PROVIDED DATA
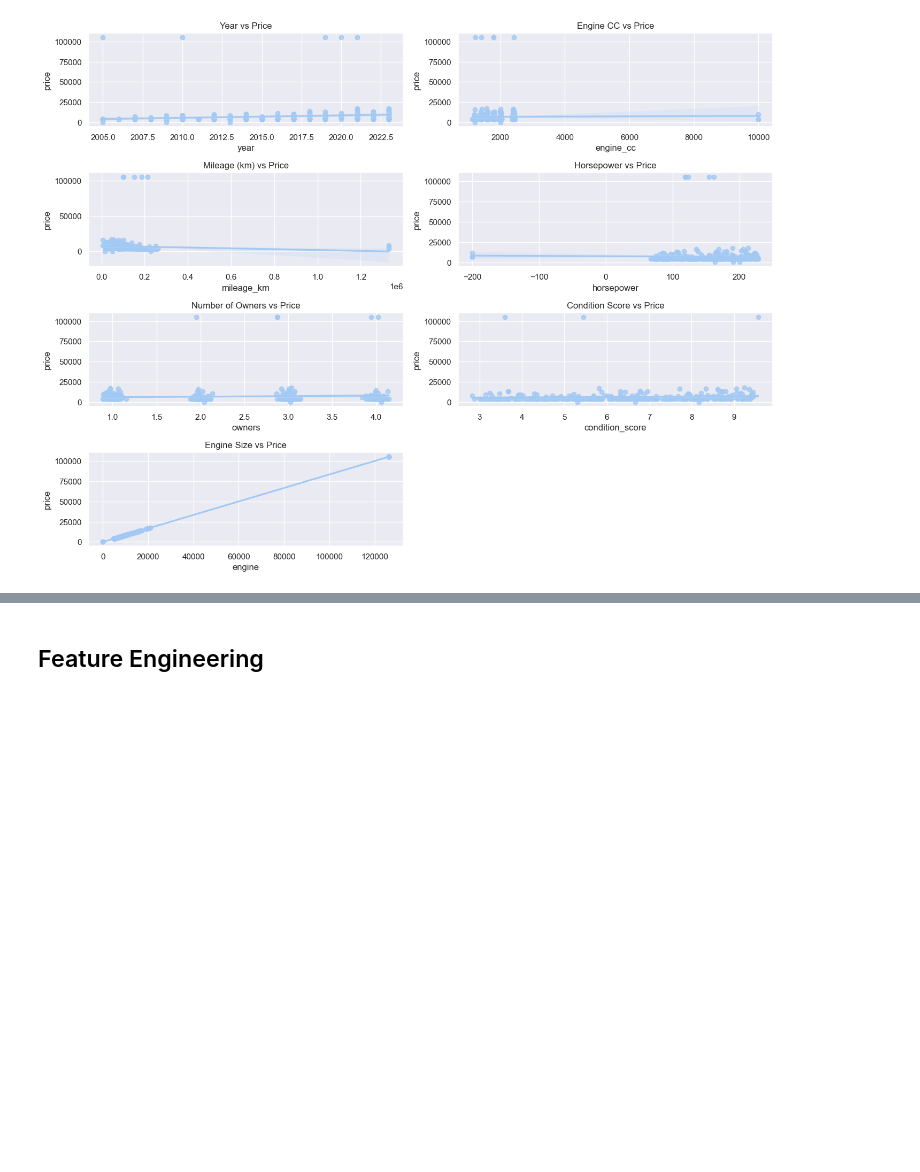
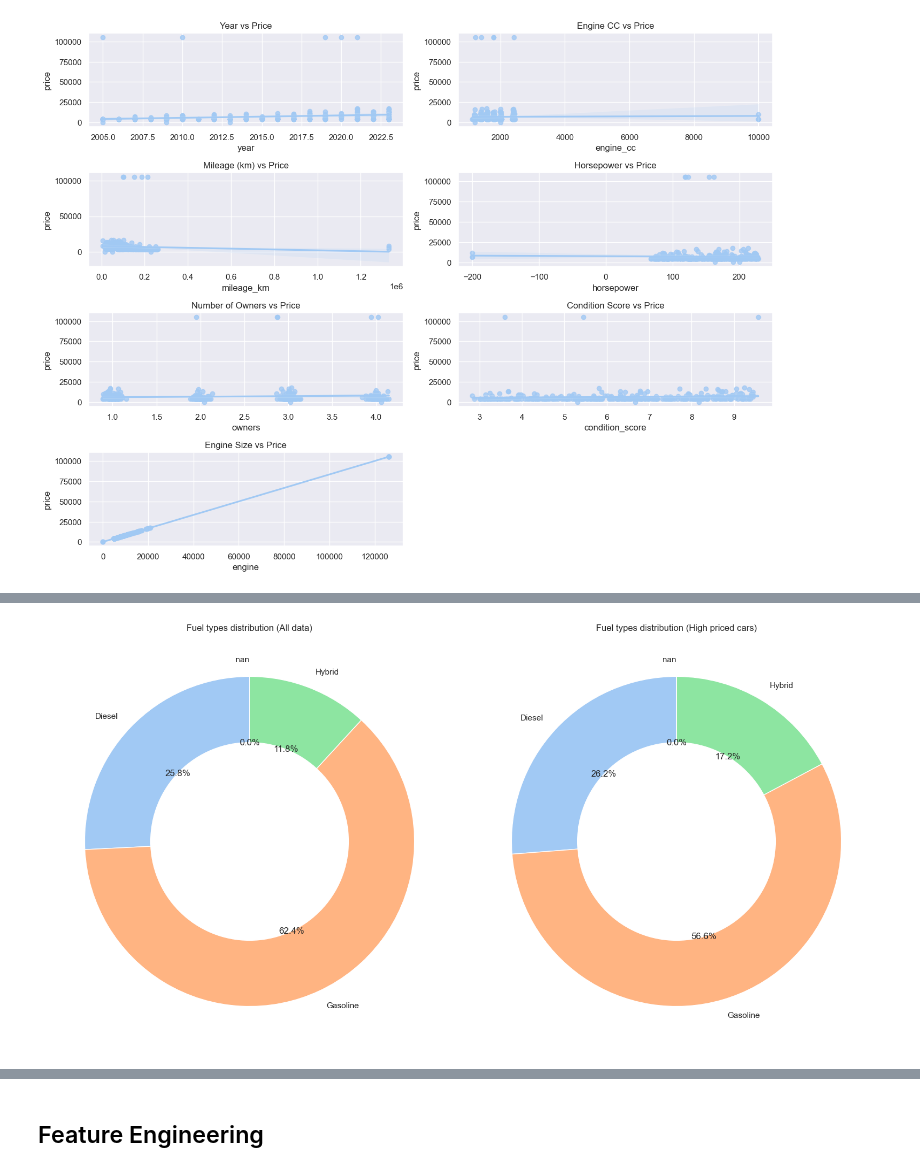
Before and after one commit to ori112/car_pricing_prediction, a Jupyter notebook: project_notebook.ipynb, the cells around one changed output, grey strips where cells are left out. Saved outputs shown, nothing was run; the diff lists cells and outputs as text; code cells hidden in the pictures; blank space fills up the shorter version.

```diff
--- a/project_notebook.ipynb
+++ b/project_notebook.ipynb
@@ -254,0 +338,35 @@ plt.show()
+# %%
+fuel_type_order = (df["fuel_type"].sort_values().unique())
+
+counts_all = df["fuel_type"].value_counts().reindex(fuel_type_order, fill_value=0)
+counts_high = df_high_priced["fuel_type"].value_counts().reindex(fuel_type_order, fill_value=0)
+
+
+plt.figure(figsize=(16, 8))
+
+# All data
+plt.subplot(1, 2, 1)
+plt.pie(
+    counts_all,
+    labels=counts_all.index,
+    startangle=90,
+    autopct='%1.1f%%'
+)
+plt.gca().add_artist(plt.Circle((0, 0), 0.6, color='white'))
+plt.title("Fuel types distribution (All data)")
+
+# High priced data
+plt.subplot(1, 2, 2)
+plt.pie(
+    counts_high,
+    labels=counts_high.index,
+    startangle=90,
+    autopct='%1.1f%%'
+)
+plt.gca().add_artist(plt.Circle((0, 0), 0.6, color='white'))
+plt.title("Fuel types distribution (High priced cars)")
+
+plt.tight_layout()
+plt.show()
+# %% [output]
+[figure, added]
```
Also changed, not shown: parts of 6 cells of this notebook.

AIM OF THE EXERCISE
A faithful, complete copy of the records above is required, one that contains no pictures.

THE COMPLETED TASK
Before and after one commit to ori112/car_pricing_prediction, a Jupyter notebook: project_notebook.ipynb, the cells around one changed output, grey strips where cells are left out. Saved outputs shown, nothing was run; the diff lists cells and outputs as text; code cells hidden in the pictures; blank space fills up the shorter version.

```diff
--- a/project_notebook.ipynb
+++ b/project_notebook.ipynb
@@ -254,0 +338,35 @@ plt.show()
+# %%
+fuel_type_order = (df["fuel_type"].sort_values().unique())
+
+counts_all = df["fuel_type"].value_counts().reindex(fuel_type_order, fill_value=0)
+counts_high = df_high_priced["fuel_type"].value_counts().reindex(fuel_type_order, fill_value=0)
+
+
+plt.figure(figsize=(16, 8))
+
+# All data
+plt.subplot(1, 2, 1)
+plt.pie(
+    counts_all,
+    labels=counts_all.index,
+    startangle=90,
+    autopct='%1.1f%%'
+)
+plt.gca().add_artist(plt.Circle((0, 0), 0.6, color='white'))
+plt.title("Fuel types distribution (All data)")
+
+# High priced data
+plt.subplot(1, 2, 2)
+plt.pie(
+    counts_high,
+    labels=counts_high.index,
+    startangle=90,
+    autopct='%1.1f%%'
+)
+plt.gca().add_artist(plt.Circle((0, 0), 0.6, color='white'))
+plt.title("Fuel types distribution (High priced cars)")
+
+plt.tight_layout()
+plt.show()
+# %% [output]
+[figure, added]
```
Also changed, not shown: parts of 6 cells of this notebook.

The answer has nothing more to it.